» WHAT IS EXPECTED: From the records below, extract all the text exactly and leave the images behind.

» Front-end code edit data:
▬▬▬▬▬▬

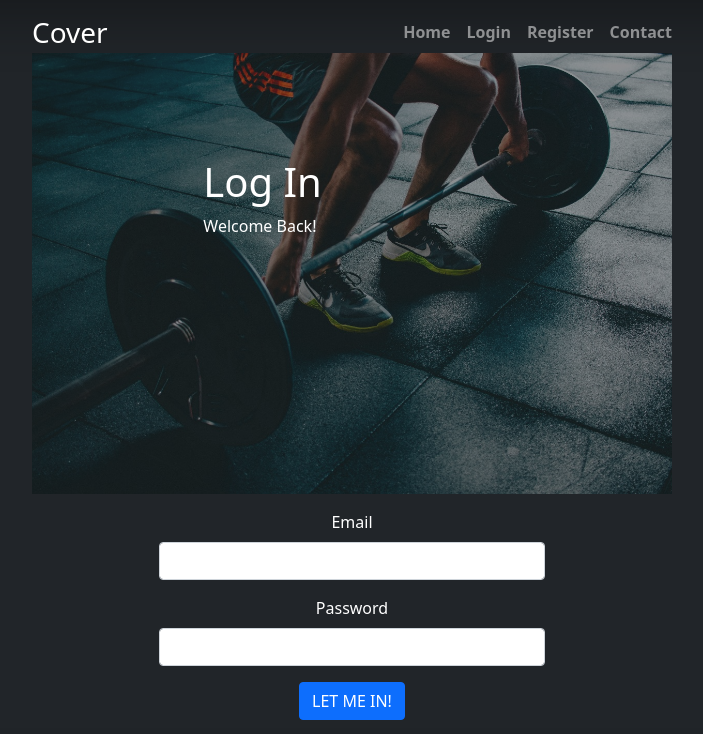
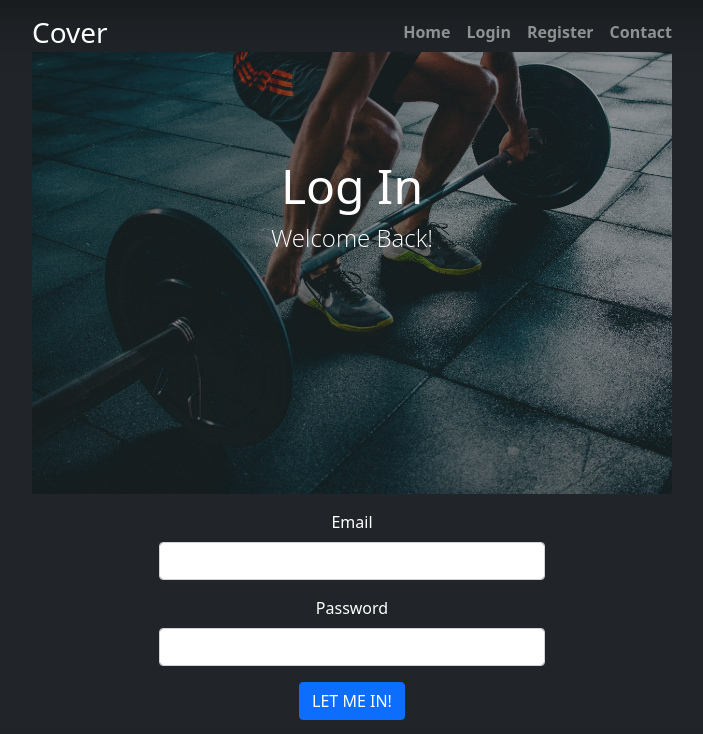
Before and after one commit to CalmaxBenard/workout-tracker, a Flask app: page /login in a window 1280 px wide. Shown: the top 734 px of the page, without its empty margins (288-991 px from the left). Run offline with Flask 3, Linux system fonts and the light colour scheme; some libraries are stand-ins or nearby versions.

Commit message:
add login route

```diff
--- a/static/css/styles.css
+++ b/static/css/styles.css
@@ -66,11 +66,12 @@ body {
     position: relative;
     margin-bottom: 1rem;
     padding-top: calc(3rem + 57px);
-    padding-bottom: 8rem;
+    padding-bottom: 20rem;
     background: no-repeat center center;
     background-color: #6c757d;
     background-size: cover;
     background-attachment: scroll;
+    overflow: hidden;
 
 }
 .masthead:before {
@@ -83,6 +84,54 @@ body {
     background-color: #212529;
     opacity: 0.5;
 }
+
+header.masthead .page-heading,
+header.masthead .post-heading,
+header.masthead .site-heading {
+  color: #fff;
+}
+header.masthead .page-heading,
+header.masthead .site-heading {
+  text-align: center;
+}
+header.masthead .page-heading h1, header.masthead .page-heading .h1,
+header.masthead .site-heading h1,
+header.masthead .site-heading .h1 {
+  font-size: 3rem;
+}
+header.masthead .page-heading .subheading,
+header.masthead .site-heading .subheading {
+  font-size: 1.5rem;
+  font-weight: 300;
+  line-height: 1.1;
+  display: block;
+  margin-top: 0.625rem;
+  font-family: "Open Sans", -apple-system, BlinkMacSystemFont, "Segoe UI", Roboto, "Helvetica Neue", Arial, sans-serif, "Apple Color Emoji", "Segoe UI Emoji", "Segoe UI Symbol", "Noto Color Emoji";
+}
+header.masthead .post-heading h1, header.masthead .post-heading .h1 {
+  font-size: 2.25rem;
+}
+header.masthead .post-heading .meta,
+header.masthead .post-heading .subheading {
+  line-height: 1.1;
+  display: block;
+}
+header.masthead .post-heading .subheading {
+  font-size: 1.5rem;
+  font-weight: 600;
+  margin: 0.75rem 0 2rem;
+  font-family: "Open Sans", -apple-system, BlinkMacSystemFont, "Segoe UI", Roboto, "Helvetica Neue", Arial, sans-serif, "Apple Color Emoji", "Segoe UI Emoji", "Segoe UI Symbol", "Noto Color Emoji";
+}
+header.masthead .post-heading .meta {
+  font-size: 0.5rem;
+  font-weight: 300;
+  font-style: italic;
+  font-family: "Lora", -apple-system, BlinkMacSystemFont, "Segoe UI", Roboto, "Helvetica Neue", Arial, sans-serif, "Apple Color Emoji", "Segoe UI Emoji", "Segoe UI Symbol", "Noto Color Emoji";
+}
+header.masthead .post-heading .meta a {
+  color: #fff;
+}
+
 .px-3 .cover{
      text-align:center;
      background-color: #555555;
@@ -98,6 +147,7 @@ body {
 .mb-4 {
     margin-bottom: 1.5rem !important
     padding-bottom: 8rem
+
 }
 
 .row {
```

▬▬▬▬▬▬

» RESULT FOR THIS TASK:
Before and after one commit to CalmaxBenard/workout-tracker, a Flask app: page /login in a window 1280 px wide. Shown: the top 734 px of the page, without its empty margins (288-991 px from the left). Run offline with Flask 3, Linux system fonts and the light colour scheme; some libraries are stand-ins or nearby versions.

Commit message:
add login route

```diff
--- a/static/css/styles.css
+++ b/static/css/styles.css
@@ -66,11 +66,12 @@ body {
     position: relative;
     margin-bottom: 1rem;
     padding-top: calc(3rem + 57px);
-    padding-bottom: 8rem;
+    padding-bottom: 20rem;
     background: no-repeat center center;
     background-color: #6c757d;
     background-size: cover;
     background-attachment: scroll;
+    overflow: hidden;
 
 }
 .masthead:before {
@@ -83,6 +84,54 @@ body {
     background-color: #212529;
     opacity: 0.5;
 }
+
+header.masthead .page-heading,
+header.masthead .post-heading,
+header.masthead .site-heading {
+  color: #fff;
+}
+header.masthead .page-heading,
+header.masthead .site-heading {
+  text-align: center;
+}
+header.masthead .page-heading h1, header.masthead .page-heading .h1,
+header.masthead .site-heading h1,
+header.masthead .site-heading .h1 {
+  font-size: 3rem;
+}
+header.masthead .page-heading .subheading,
+header.masthead .site-heading .subheading {
+  font-size: 1.5rem;
+  font-weight: 300;
+  line-height: 1.1;
+  display: block;
+  margin-top: 0.625rem;
+  font-family: "Open Sans", -apple-system, BlinkMacSystemFont, "Segoe UI", Roboto, "Helvetica Neue", Arial, sans-serif, "Apple Color Emoji", "Segoe UI Emoji", "Segoe UI Symbol", "Noto Color Emoji";
+}
+header.masthead .post-heading h1, header.masthead .post-heading .h1 {
+  font-size: 2.25rem;
+}
+header.masthead .post-heading .meta,
+header.masthead .post-heading .subheading {
+  line-height: 1.1;
+  display: block;
+}
+header.masthead .post-heading .subheading {
+  font-size: 1.5rem;
+  font-weight: 600;
+  margin: 0.75rem 0 2rem;
+  font-family: "Open Sans", -apple-system, BlinkMacSystemFont, "Segoe UI", Roboto, "Helvetica Neue", Arial, sans-serif, "Apple Color Emoji", "Segoe UI Emoji", "Segoe UI Symbol", "Noto Color Emoji";
+}
+header.masthead .post-heading .meta {
+  font-size: 0.5rem;
+  font-weight: 300;
+  font-style: italic;
+  font-family: "Lora", -apple-system, BlinkMacSystemFont, "Segoe UI", Roboto, "Helvetica Neue", Arial, sans-serif, "Apple Color Emoji", "Segoe UI Emoji", "Segoe UI Symbol", "Noto Color Emoji";
+}
+header.masthead .post-heading .meta a {
+  color: #fff;
+}
+
 .px-3 .cover{
      text-align:center;
      background-color: #555555;
@@ -98,6 +147,7 @@ body {
 .mb-4 {
     margin-bottom: 1.5rem !important
     padding-bottom: 8rem
+
 }
 
 .row {
```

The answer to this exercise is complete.